>>

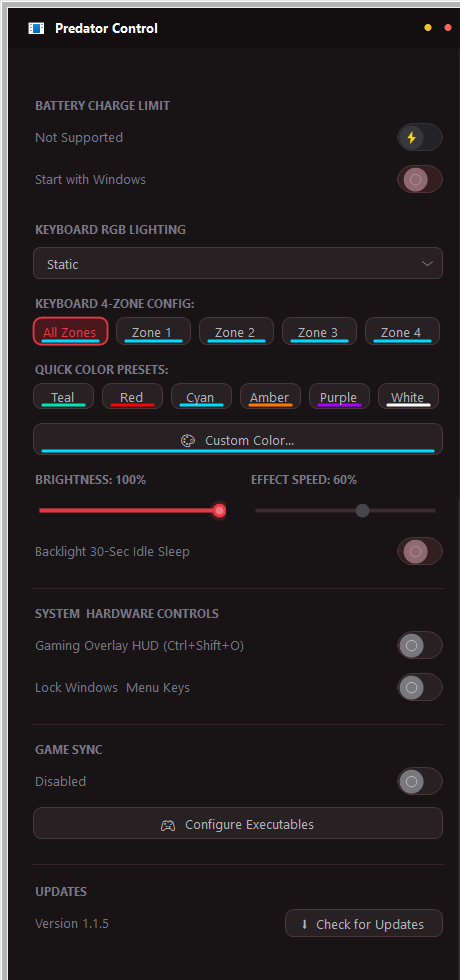
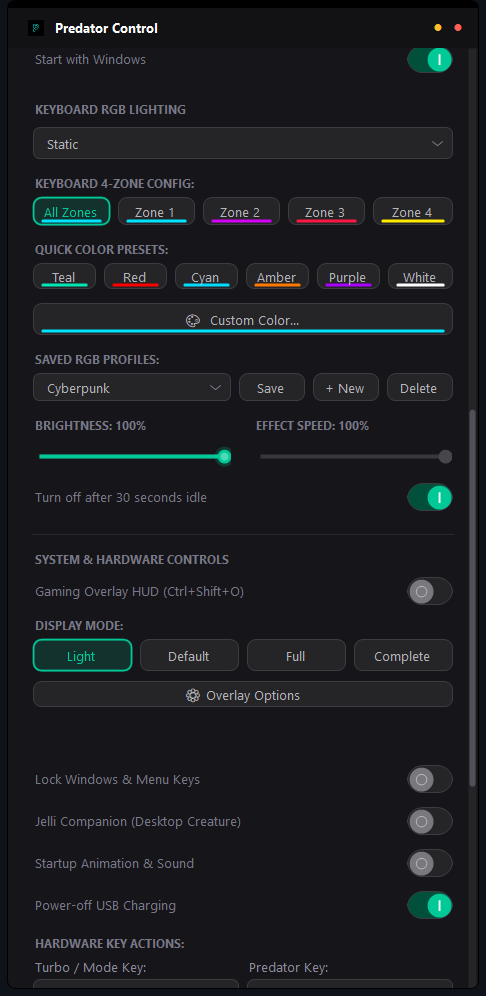
docs: refresh v1.4.2 Jelli, Classic and overlay previews

diff --git a/README.md b/README.md
@@ -23,17 +23,37 @@ Direct hardware control, **<1ms zero-lag UI responsiveness**, **~18–35 MB RAM*
 ### 🖼 UI & Gaming Overlay Previews
 
 <div align="center">
-  <h4>🎮 In-Game Gaming Overlay HUD (Zero-Injection ETW FPS Counter)</h4>
-  <p><img src="assets/preview_overlay.png" width="620" alt="In-Game Gaming Overlay HUD"/></p>
-  <br/>
+  <p>Real screenshots from Predator Control v1.4.2. Click any image to view it at full size.</p>
+  <h4>🪼 Jelli — Expanded Overview</h4>
+  <p><a href="assets/preview_jelli.png"><img src="assets/preview_jelli.png" width="430" alt="Predator Control v1.4.2 Jelli expanded Overview with jellyfish mascot and live hardware metrics"/></a></p>
+  <h4>🖥 Classic Control Panel</h4>
   <table>
     <tr>
-      <td align="center"><b>Dashboard, Thermals & GPU MUX Switch</b></td>
-      <td align="center"><b>RGB Lighting & System Controls</b></td>
+      <td align="center" width="50%"><b>Dashboard, Thermals & GPU Controls</b></td>
+      <td align="center" width="50%"><b>RGB Lighting & System Controls</b></td>
     </tr>
     <tr>
-      <td><img src="assets/preview_dashboard.png" width="340" alt="Dashboard Preview"/></td>
-      <td><img src="assets/preview_controls.png" width="340" alt="Controls Preview"/></td>
+      <td><a href="assets/preview_dashboard.png"><img src="assets/preview_dashboard.png" width="340" alt="Predator Control v1.4.2 Classic dashboard with live thermals, performance profiles, fan controls and GPU controls"/></a></td>
+      <td><a href="assets/preview_controls.png"><img src="assets/preview_controls.png" width="340" alt="Predator Control v1.4.2 Classic RGB lighting and system controls"/></a></td>
+    </tr>
+  </table>
+  <h4>🎮 Gaming Overlay — Four Display Modes</h4>
+  <table>
+    <tr>
+      <td align="center" width="50%"><b>Light</b></td>
+      <td align="center" width="50%"><b>Default</b></td>
+    </tr>
+    <tr>
+      <td><a href="assets/preview_overlay_light.png"><img src="assets/preview_overlay_light.png" width="179" alt="Predator Control v1.4.2 gaming overlay in Light mode"/></a></td>
+      <td><a href="assets/preview_overlay.png"><img src="assets/preview_overlay.png" width="328" alt="Predator Control v1.4.2 gaming overlay in Default mode"/></a></td>
+    </tr>
+    <tr>
+      <td align="center"><b>Full</b></td>
+      <td align="center"><b>Complete</b></td>
+    </tr>
+    <tr>
+      <td><a href="assets/preview_overlay_full.png"><img src="assets/preview_overlay_full.png" width="340" alt="Predator Control v1.4.2 gaming overlay in Full mode"/></a></td>
+      <td><a href="assets/preview_overlay_complete.png"><img src="assets/preview_overlay_complete.png" width="340" alt="Predator Control v1.4.2 gaming overlay in Complete mode"/></a></td>
     </tr>
   </table>
 </div>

<<

* _What you will do_:
Write out the listing above again, exactly, but with no pictures in the copy.

* _Solution to this task_:
docs: refresh v1.4.2 Jelli, Classic and overlay previews

diff --git a/README.md b/README.md
@@ -23,17 +23,37 @@ Direct hardware control, **<1ms zero-lag UI responsiveness**, **~18–35 MB RAM*
 ### 🖼 UI & Gaming Overlay Previews
 
 <div align="center">
-  <h4>🎮 In-Game Gaming Overlay HUD (Zero-Injection ETW FPS Counter)</h4>
-  <p><img src="assets/preview_overlay.png" width="620" alt="In-Game Gaming Overlay HUD"/></p>
-  <br/>
+  <p>Real screenshots from Predator Control v1.4.2. Click any image to view it at full size.</p>
+  <h4>🪼 Jelli — Expanded Overview</h4>
+  <p><a href="assets/preview_jelli.png"><img src="assets/preview_jelli.png" width="430" alt="Predator Control v1.4.2 Jelli expanded Overview with jellyfish mascot and live hardware metrics"/></a></p>
+  <h4>🖥 Classic Control Panel</h4>
   <table>
     <tr>
-      <td align="center"><b>Dashboard, Thermals & GPU MUX Switch</b></td>
-      <td align="center"><b>RGB Lighting & System Controls</b></td>
+      <td align="center" width="50%"><b>Dashboard, Thermals & GPU Controls</b></td>
+      <td align="center" width="50%"><b>RGB Lighting & System Controls</b></td>
     </tr>
     <tr>
-      <td><img src="assets/preview_dashboard.png" width="340" alt="Dashboard Preview"/></td>
-      <td><img src="assets/preview_controls.png" width="340" alt="Controls Preview"/></td>
+      <td><a href="assets/preview_dashboard.png"><img src="assets/preview_dashboard.png" width="340" alt="Predator Control v1.4.2 Classic dashboard with live thermals, performance profiles, fan controls and GPU controls"/></a></td>
+      <td><a href="assets/preview_controls.png"><img src="assets/preview_controls.png" width="340" alt="Predator Control v1.4.2 Classic RGB lighting and system controls"/></a></td>
+    </tr>
+  </table>
+  <h4>🎮 Gaming Overlay — Four Display Modes</h4>
+  <table>
+    <tr>
+      <td align="center" width="50%"><b>Light</b></td>
+      <td align="center" width="50%"><b>Default</b></td>
+    </tr>
+    <tr>
+      <td><a href="assets/preview_overlay_light.png"><img src="assets/preview_overlay_light.png" width="179" alt="Predator Control v1.4.2 gaming overlay in Light mode"/></a></td>
+      <td><a href="assets/preview_overlay.png"><img src="assets/preview_overlay.png" width="328" alt="Predator Control v1.4.2 gaming overlay in Default mode"/></a></td>
+    </tr>
+    <tr>
+      <td align="center"><b>Full</b></td>
+      <td align="center"><b>Complete</b></td>
+    </tr>
+    <tr>
+      <td><a href="assets/preview_overlay_full.png"><img src="assets/preview_overlay_full.png" width="340" alt="Predator Control v1.4.2 gaming overlay in Full mode"/></a></td>
+      <td><a href="assets/preview_overlay_complete.png"><img src="assets/preview_overlay_complete.png" width="340" alt="Predator Control v1.4.2 gaming overlay in Complete mode"/></a></td>
     </tr>
   </table>
 </div>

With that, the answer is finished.